20 years ago this month, Tim Berners Lee proposed a “universal linked information system” at the Cern particle physics laboratory that would evolve into what we now know of as simply "the web." One of the more interesting phenomenon in the evolution of the web, has been the evolution toward the web-as-platform. Since even before a different, though perhaps no less influential, Tim -- Tim O'Reilly -- articulated the notion in his classic piece "What is Web 2.0", web companies have been rapidly exposing APIs which empower others to build upon their applications and data. This phenomenon has become so prolific, that it's almost rare to find a web company that does not have an API as a core part of their strategy.

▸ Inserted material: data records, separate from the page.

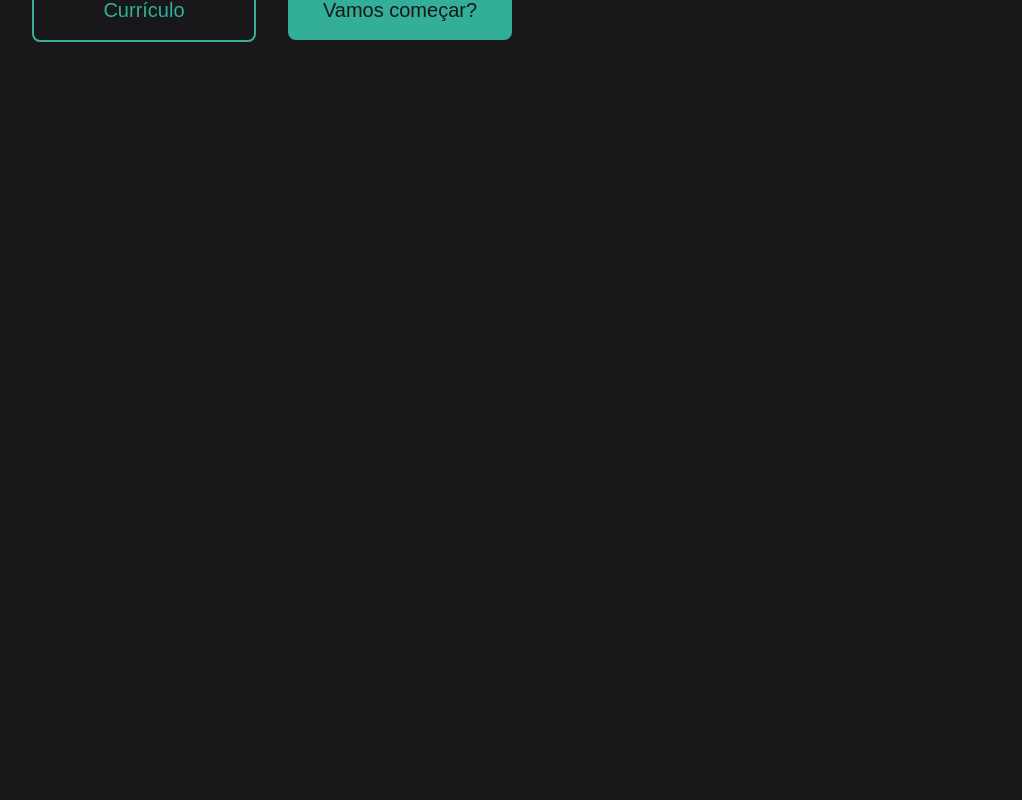
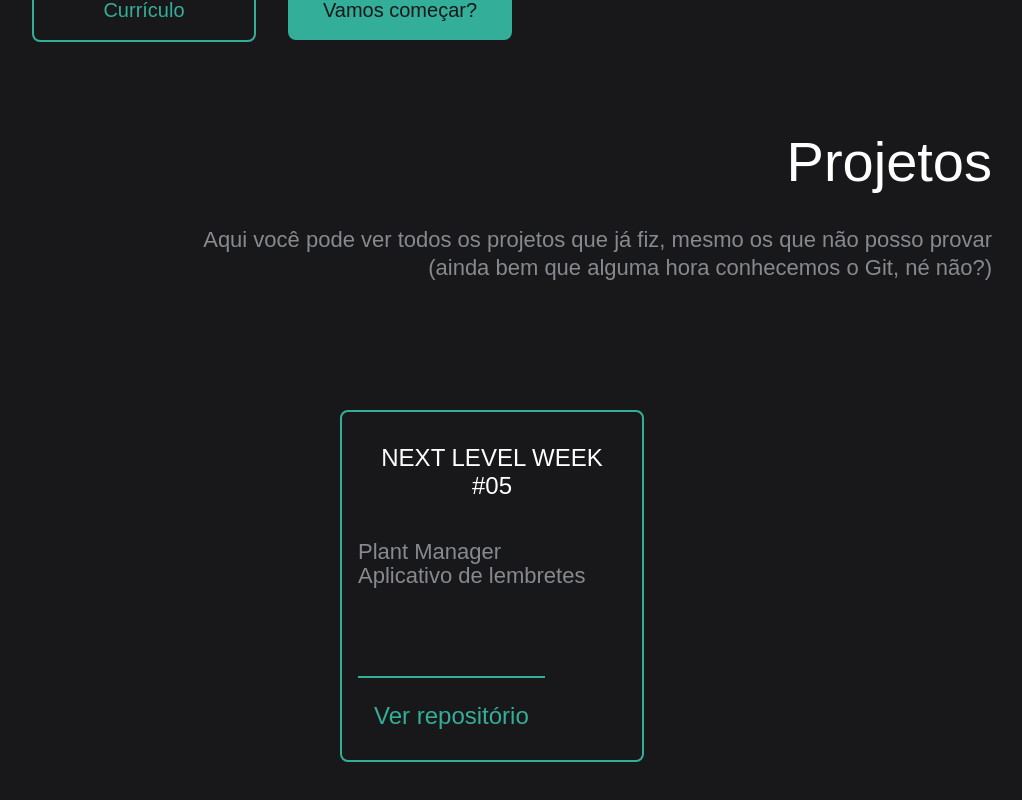
Before and after one commit to MariaGabrielaReis/MariaGabrielaReis.github.io, a React (Create React App) app: page / in a window 1280 px wide. Shown: the part 654-1454 px from the top of the page, without its empty margins (128-1150 px from the left). Before the commit the page ends 800 px from the top, so only its background shows below. Built offline with nearby package versions, Linux system fonts and the light colour scheme; a web font is replaced by a local one.

Commit message:
feat: add base to projects section

```diff
--- a/src/App.tsx
+++ b/src/App.tsx
@@ -4,6 +4,7 @@ import theme from '../src/styles/theme';
 import GlobalStyle from './styles/global';
 import Header from './components/Header';
 import Greetings from './components/Greetings';
+import Projects from './components/Projects';
 
 export default function App() {
   return (
@@ -12,6 +13,7 @@ export default function App() {
         <GlobalStyle />
         <Header />
         <Greetings />
+        <Projects />
       </div>
     </ThemeProvider>
   );
--- a/src/components/Greetings/style.ts
+++ b/src/components/Greetings/style.ts
@@ -10,6 +10,7 @@ export const Container = styled.div`
   align-items: center;
   justify-content: space-between;
   margin-top: 8rem;
+  margin-bottom: 88px;
   background-image: url(${decoration});
   background-repeat: no-repeat;
 `;
--- /dev/null
+++ b/src/components/Projects/index.tsx
@@ -0,0 +1,44 @@
+import {
+  Container,
+  Content,
+  Title,
+  Description,
+  ProjectList,
+  ProjectContainer,
+  ProjectTexts,
+  ProjectTitle,
+  ProjectName,
+  ProjectDescription,
+  ProjectLink,
+  DecorationStripes,
+  DecorationCircle,
+} from './style';
+
+export default function Projects() {
+  return (
+    <Container>
+      <Content>
+        <Title>Projetos</Title>
+        <Description>
+          Aqui você pode ver todos os projetos que já fiz, mesmo os que não posso provar <br /> (ainda bem que alguma
+          hora conhecemos o Git, né não?)
+        </Description>
+      </Content>
+      <ProjectList>
+        <DecorationStripes />
+        <ProjectContainer>
+          <ProjectTexts>
+            <ProjectTitle>NEXT LEVEL WEEK #05</ProjectTitle>
+            <ProjectName>Plant Manager</ProjectName>
+            <ProjectDescription>Aplicativo de lembretes</ProjectDescription>
+          </ProjectTexts>
+
+          <ProjectLink href="" target="_blank">
+            Ver repositório
+          </ProjectLink>
+        </ProjectContainer>
+        <DecorationCircle />
+      </ProjectList>
+    </Container>
+  );
+}
--- /dev/null
+++ b/src/components/Projects/style.ts
@@ -0,0 +1,92 @@
+import styled from 'styled-components';
+
+export const Container = styled.div`
+  margin-bottom: 88px;
+`;
+
+export const Content = styled.div`
+  margin: 0rem 10rem 8rem;
+`;
+
+export const Title = styled.h1`
+  color: ${({ theme }) => theme.colors.title};
+  font-size: ${({ theme }) => theme.fontSizes.subtitle};
+  font-weight: ${({ theme }) => theme.fontWeight.regular};
+  line-height: ${({ theme }) => theme.lineHeight.subtitle};
+
+  text-align: end;
+`;
+
+export const Description = styled.p`
+  color: ${({ theme }) => theme.colors.text};
+  font-size: ${({ theme }) => theme.fontSizes.text};
+  font-weight: ${({ theme }) => theme.fontWeight.regular};
+  line-height: ${({ theme }) => theme.lineHeight.text};
+
+  margin-top: 2rem;
+  text-align: end;
+`;
+
+export const ProjectList = styled.div`
+  display: flex;
+  align-items: center;
+  justify-content: center;
+  overflow-x: scroll;
+`;
+
+export const ProjectContainer = styled.div`
+  width: 19rem;
+  height: 22rem;
+  padding: 2rem 1rem 0rem;
+  margin-right: 2.5rem;
+  border-radius: 8px;
+  border: 2px solid ${({ theme }) => theme.colors.primary};
+  //overflow: hidden;
+`;
+
+export const ProjectTexts = styled.div`
+  height: 260px;
+  width: 100%;
+`;
+
+export const ProjectTitle = styled.p`
+  color: ${({ theme }) => theme.colors.title};
+  font-size: ${({ theme }) => theme.fontSizes.cardTitle};
+  font-weight: ${({ theme }) => theme.fontWeight.regular};
+  line-height: ${({ theme }) => theme.lineHeight.text};
+
+  text-align: center;
+`;
+
+export const ProjectName = styled.p`
+  color: ${({ theme }) => theme.colors.text};
+  font-size: ${({ theme }) => theme.fontSizes.text};
+  font-weight: ${({ theme }) => theme.fontWeight.regular};
+  line-height: ${({ theme }) => theme.lineHeight.cardText};
+
+  margin-top: 2.5rem;
+`;
+
+export const ProjectDescription = styled.p`
+  color: ${({ theme }) => theme.colors.text};
+  font-size: ${({ theme }) => theme.fontSizes.text};
+  font-weight: ${({ theme }) => theme.fontWeight.regular};
+  line-height: ${({ theme }) => theme.lineHeight.cardText};
+`;
+
+export const ProjectLink = styled.a`
+  color: ${({ theme }) => theme.colors.primary};
+  font-size: ${({ theme }) => theme.fontSizes.cardLink};
+  font-weight: ${({ theme }) => theme.fontWeight.regular};
+  line-height: ${({ theme }) => theme.lineHeight.cardText};
+  text-decoration-line: unset;
+  text-align: center;
+  width: 19rem;
+  padding: 1.5rem 1rem 0rem;
+
+  border-top: 2px solid ${({ theme }) => theme.colors.primary};
+`;
+
+export const DecorationStripes = styled.img``;
+
+export const DecorationCircle = styled.img``;
```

These APIs are forming the building blocks enabling Tim Berners Lee's more recent vision of the semantic web to be realized.
The semantic web is in essence, a web of understanding, where the actual meaning of web documents is made available to machines enabling a new generation of applications to emerge. The semantic web is being realized by many companies exposing APIs that are in turn used by other companies. For example, Yahoo has a terrific API with a very liberal usage policy. Yahoo has already spent billions of dollars indexing the entire web. Companies like Hakia, and my own, Evri, have taken advantage of Yahoo's extensive web crawl and global ranking to sample the web and index only the documents our users really need; this is a significant cost savings for a start up. Let's take another example; Free Base is busy building an extensive database of things -- think of it as a very highly structured Wikipedia, where not only is there a page for something like Barack Obama, but all of the data is completely structured and machine readable. This is in turn extremely helpful for applications like Powerset and Evri which need to be able to recognize these things in the many web documents their machines attempt to read in a human-like manner.
All of the above examples are, in essence, examples of machines talking to machines. In other words, when Hakia's indexing system leverages the Yahoo API to help determine what documents to index, I doubt a human is in the loop. In addition to machines talking to machines, there is, of course, the case of machines talking to humans. One of the hardest nuts to crack in the semantic web arena, is what a truly successful user experience looks and feels like. If you think back in time, when Alan Kay invented the desktop metaphor for PCs at Xerox Parc, the idea was not completely obvious. In fact, it was more than a decade before the metaphor was popularized by Apple. One of the most powerful motivations driving API proliferation is the appeal of access to a much larger community of innovators than are available within ones own company. For example, at my company we have great product designers and a terrific UI team; I have every confidence we are on the right path toward cracking the user experience problem for a deep semantic search engine. But, however good our team is, the user interface possibilities of building on our platform are endless. Why should we force our partners and customers to use our UIs? I think a similar conclusion is quite common; many semantic companies have some significant technology in the "deeper understanding" arena that enables a great number of UI permutations. So companies like Zemanta, Day Life, Reuters (Open Calais) and others all conclude: technology aspects with individual utility should be freed so its inherent value can be realized.
And of course, "freeing" technology aspects in the form of an API enables different monetization opportunities. In this rough economic climate, its a true advantage for any company to have diverse revenue streams. Many might not realize that almost 10x of Twitter's traffic is API driven. While most of us have little idea exactly what Twitter's monetization strategy looks like, I will wager a guess that making money off the API will be a core part of it. So how are companies making money off their APIs? Some are taking payment in the form of links to other already monetized pages. Many are simply charging for it. Most companies offer a certain volume of API requests free, then charge an escalated amount as a function of API request volume.
It seems obvious to most that social networking applications played a pivotal role in the web's evolution the past 10 years. Similarly, when we celebrate the 30th anniversary of the web, I predict APIs exposing a deep understanding of the web's content will be unambiguously recognized as primary drivers.